Like all other web applications that I’ve ever worked on, my esp8266 web based firmware project code performs lots of string comparison and string manipulation operations at runtime. Consider working scenarios where http headers are scanned and examined in requests, routes to pages are defined, mime types are defined, http headers are returned, form post and query string variables are received, validated and transformed..etc the list goes on.

For me it started to go wrong pretty much from the start; I started out with the goal of building an esp8266 web based application based on the Arduino Core and it’s libraries with little working knowledge or background in arduino devices in general. From this starting position coupled with the volume of example code pieces that demonstrated various features available coming with no health warning, it was easy to go wrong early.

It wasn’t apocalyptic and I didn’t see a catastrophic failure but as my project code was growing over time, I did notice that heap memory was slowly starting to deplete as I was adding more functionality. When I started out with early investigations using the esp8266 arduino core, I saw that free available heap was approximately 34kB. Around April 2016, 4 months into project development, my heap memory had depleted down to approx 19kB at runtime. Something was wrong and it was time to investigate.
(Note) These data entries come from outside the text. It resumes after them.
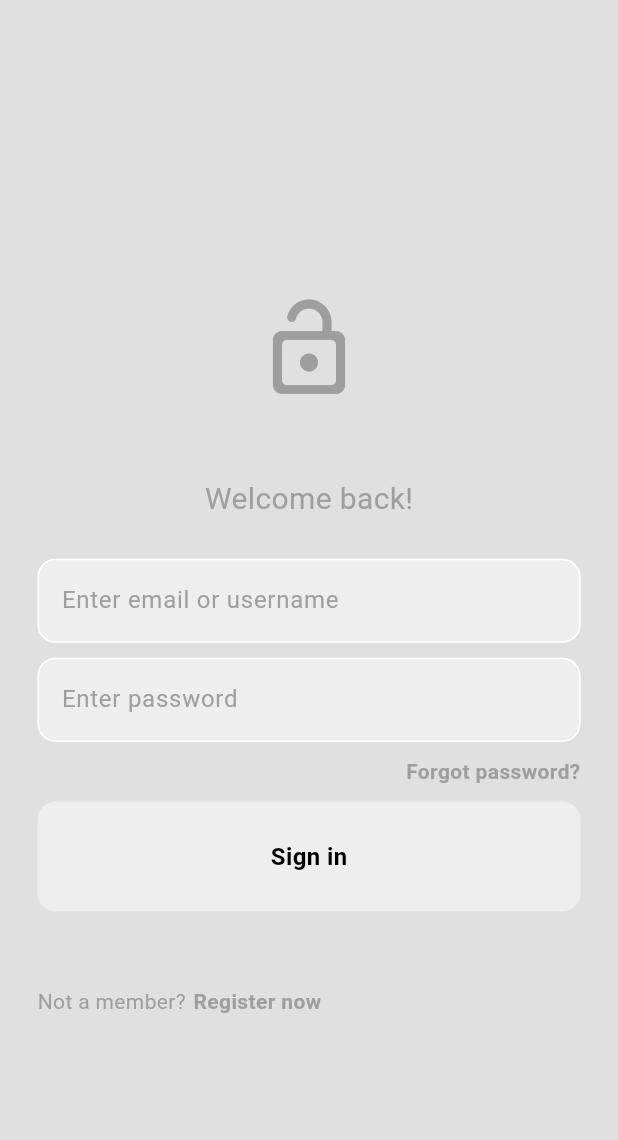
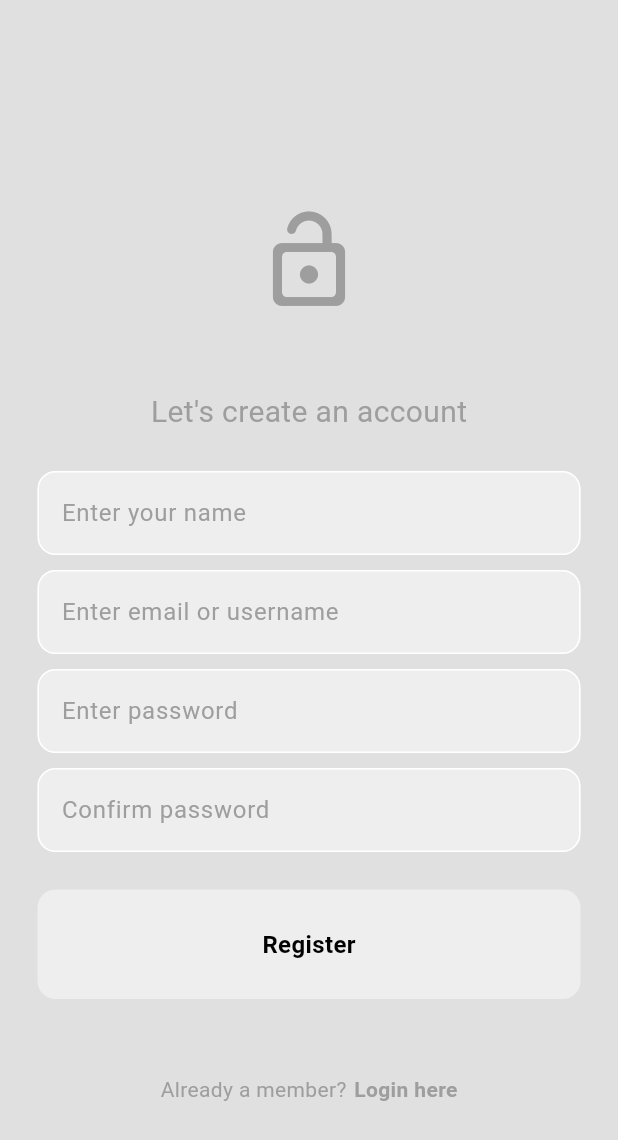
Before and after one commit to MattLADS/website, a Flutter app: the screen it shows after launch, after a tap on "Register now", on a phone screen of 412 x 824 dp. Shown: the top 1140 px of the screen. Run offline on Flutter 3.47's test engine with Material 3 defaults, Android fonts, the phone set to English and light mode, and no system bars; our stand-ins replace firebase_auth, firebase_core; accounts and stored records are empty; network calls fail.

Commit message:
restructuring register page + adding loading and exception catching + adding firebase database. -SN

```diff
--- a/lib/main.dart
+++ b/lib/main.dart
@@ -1,10 +1,18 @@
+import 'package:firebase_core/firebase_core.dart';
 import 'package:flutter/material.dart';
-import 'package:matt_lads_app/pages/login_page.dart';
+import 'package:matt_lads_app/firebase_options.dart';
+import 'package:matt_lads_app/services/auth/auth_gate.dart';
+import 'package:matt_lads_app/services/auth/login_or_register.dart';
 import 'package:provider/provider.dart';
-import 'package:matt_lads_app/pages/feed.dart';
 import 'package:matt_lads_app/themes/theme_provider.dart';
 
-void main() {
+void main() async {
+
+  //FIREBASE SETUP HERE.
+
+  WidgetsFlutterBinding.ensureInitialized();
+  await Firebase.initializeApp(options: DefaultFirebaseOptions.currentPlatform);
+
   runApp(
     ChangeNotifierProvider(
       create: (context) => ThemeProvider(),
@@ -20,7 +28,7 @@ class PostApp extends StatelessWidget {
   Widget build(BuildContext context) {
     return MaterialApp(
       debugShowCheckedModeBanner: false,
-      home: LoginPage(),
+      home: const AuthGate(),
       //home: HomePage(),
       theme: Provider.of<ThemeProvider>(context). themeData,
     );
--- /dev/null
+++ b/lib/pages/register_page.dart
@@ -0,0 +1,152 @@
+import 'package:flutter/material.dart';
+import 'package:matt_lads_app/components/my_button.dart';
+import 'package:matt_lads_app/components/my_loading_circle.dart';
+import 'package:matt_lads_app/components/my_text_field.dart';
+import 'package:matt_lads_app/services/auth/auth_service.dart';
+
+
+class RegisterPage extends StatefulWidget {
+  final void Function()? onTap;
+
+  const RegisterPage({super.key, required this.onTap});
+
+  @override
+  State<RegisterPage> createState() => _RegisterPageState();
+}
+
+class _RegisterPageState extends State<RegisterPage> {
+
+  //get access to auth service
+  final _auth = AuthService();
+
+
+  // BUILD UI
+
+  final TextEditingController nameController = TextEditingController();
+  final TextEditingController emailController = TextEditingController();
+  final TextEditingController passwordController = TextEditingController();
+  final TextEditingController confirmPasswordController = TextEditingController();
+
+  //register tapped
+  void register() async {
+    //password match create user
+    if (passwordController.text == confirmPasswordController.text) {
+      //loading circle
+      showLoadingCircle(context);
+
+      try {
+        await _auth.registerEmailPassword(emailController.text, passwordController.text);
+        //finish loading circle
+        if (mounted) hideLoadingCircle(context);
+      } catch (e) {
+        if (mounted) hideLoadingCircle(context);
+        if (mounted) {
+          showDialog(
+            context: context,
+            builder: (context) => AlertDialog(
+              title: Text(e.toString()),
+            )
+          );
+        }
+      }
+    } else {
+      //passwords don't match
+      showDialog(
+        context: context,
+        builder: (context) => const AlertDialog(
+          title: Text("Passwords don't match"),
+          ),
+    );
+  }
+    //don't match show error
+  }
+  @override
+  Widget build (BuildContext context) {
+    return Scaffold(
+      backgroundColor: Theme.of(context).colorScheme.surface,
+
+      body: SafeArea(
+        child: Padding(
+          padding: const EdgeInsets.symmetric(horizontal: 25.0),
+          child: Center(
+            child: Column(
+              mainAxisAlignment: MainAxisAlignment.center,
+              children: [
+                const SizedBox(height: 50),
+
+                Icon(
+                  Icons.lock_open_rounded,
+                  size: 72,
+                  color: Theme.of(context).colorScheme.primary,
+                ),
+                const SizedBox(height: 50),
+
+                Text("Let's create an account", style: TextStyle(color: Theme.of(context).colorScheme.primary,
+                fontSize: 20)
+                ),
+
+                const SizedBox(height: 25),
+
+                MyTextField(
+                  controller: nameController,
+                  hintText: "Enter your name",
+                  obscureText: false,
+                ),
+
+                const SizedBox(height: 10),
+
+                MyTextField(
+                  controller: emailController,
+                  hintText: "Enter email or username",
+                  obscureText: false,
+                ),
+
+                const SizedBox(height: 10),
+
+                MyTextField(
+                  controller: passwordController,
+                  hintText: "Enter password",
+                  obscureText: true,
+                ),
+
+                const SizedBox(height: 10),
+
+                MyTextField(
+                  controller: confirmPasswordController,
+                  hintText: "Confirm password",
+                  obscureText: true,
+                ),
+
+                const SizedBox(height: 25),
+
+                //sign in
+                MyButton(text: "Register", onTap: register,),
+
+                const SizedBox(height: 50),
+
+                // alr a member? login
+                Row(
+                  mainAxisAlignment: MainAxisAlignment.center,
+                  children: [
+                    Text ("Already a member?", style: TextStyle(color: Theme.of(context).colorScheme.primary),
+                    ),
+                    const SizedBox(width: 5),
+
+                    GestureDetector(
+                      //tap to go to login page
+                      onTap: widget.onTap,
+                      child: Text("Login here", style: TextStyle(color: Theme.of(context).colorScheme.primary, fontWeight: FontWeight.bold),
+                      ),
+                    ),
+                  ],
+                )
+              ],
+              ),
+          ),
+        )
+      ),
+    );
+    }
+}
+
+//email, password, confirm password, then redirected to home page after
--- /dev/null
+++ b/lib/services/auth/auth_gate.dart
@@ -0,0 +1,26 @@
+//check if user is logged in or not, if yes go to home if not go to login/register
+
+import 'package:firebase_auth/firebase_auth.dart';
+import 'package:flutter/material.dart';
+import 'package:matt_lads_app/pages/feed.dart';
+import 'package:matt_lads_app/services/auth/login_or_register.dart';
+
+class AuthGate extends StatelessWidget {
+  const AuthGate({super.key});
+
+  @override
+  Widget build(BuildContext context) {
+    return Scaffold(
+      body: StreamBuilder(
+        stream: FirebaseAuth.instance.authStateChanges(),
+        builder: (context, snapshot) {
+          if (snapshot.hasData) {
+            return const HomePage();
+          } else {
+            return const LoginOrRegister();
+          }
+        },
+      ),
+    );
+  }
+}
--- /dev/null
+++ b/lib/services/auth/login_or_register.dart
@@ -0,0 +1,34 @@
+import 'package:flutter/material.dart';
+import 'package:matt_lads_app/pages/login_page.dart';
+import 'package:matt_lads_app/pages/register_page.dart';
+
+class LoginOrRegister extends StatefulWidget {
+  const LoginOrRegister({super.key});
+
+  @override
+  State<LoginOrRegister> createState() => _LoginOrRegisterState();
+  }
+
+  class _LoginOrRegisterState extends State<LoginOrRegister> {
+   bool showLoginPage = true;
+
+   void togglePages() {
+    setState(()
+    {
+      showLoginPage = !showLoginPage;
+    });
+   }
+
+    @override
+    Widget build(BuildContext context) {
+      if (showLoginPage) {
+        return LoginPage(
+          onTap: togglePages,
+        );
+      } else {
+        return RegisterPage(
+          onTap: togglePages,
+        );
+      }
+    }
+  }
--- a/pubspec.yaml
+++ b/pubspec.yaml
@@ -39,6 +39,8 @@ dependencies:
   # Use with the CupertinoIcons class for iOS style icons.
   cupertino_icons: ^1.0.8
   provider: ^6.1.2
+  firebase_core: ^3.6.0
+  firebase_auth: ^5.3.1
 
 dev_dependencies:
   flutter_test:
```
Also changed, not shown: lib/components/my_drawer.dart (+16 -2 lines), lib/components/my_loading_circle.dart (added, +21 -0 lines), lib/pages/login_page.dart (+34 -4 lines), lib/services/auth/auth_service.dart (added, +49 -0 lines), firebase.json (added), lib/firebase_options.dart (added), pubspec.lock, 8 other files.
After a short while reading around, I learnt how bad it can be to embed many strings directly in microcontroller code as these strings are mapped directly into heap RAM. If the same exact string is declared multiple times, every copy of that string uses another small chunk of heap memory. I was happy I’d found a candidate problem to go after to improve the situation with heap memory usage.

A solution to the problem

Now that I’d found a problem related to strings, I wanted to fix it in a way that addressed what I thought were the two main issues - poor maintainability of many strings and also of course the heap memory problem itself. The solution I came up with leverages the compiler pre-processor and it goes as follows:

  1. A string table is #defined to described all application strings and a corresponding unique enum value for each string defined. This satisfies the need to be able to maintain all strings in a single location
  2. An array of strings leveraging PROGMEM is #defined to ensure that all strings are stored in flash memory at compiled binary image -> device image upload time. This solves the heap memory depletion problem.
  3. A little helper function is introduced to make it easy to retrieve a string from flash using the corresponding unique enum value for a specific string.

With this pattern in place, all that was left to do was to embark on a sizeable code refactoring exercise to swap all of my inline embedded string literals for calls to the new string helper function. About a week later and after a bunch of testing and bug squashing it was done and the nett result: about 6kB of heap memory was recovered and runtime heap usage was back somewhere around 26kB. Was it worth the effort? I’d say so yes.

Of course this isn’t to be considered a silver bullet for all inline embedded strings in microcontroller code everywhere - in fact in areas of code where performance is an important factor, you’d want to make sure your strings are inline embedded so they are mapped directly into SRAM for speed; mapping strings from PROGMEM flash memory is a slow operation compared to direct RAM access. This is however a solution to inline string abuse and can be used where appropriate.

Sample code that demonstrates this pattern is uploaded here along with a few further details included in the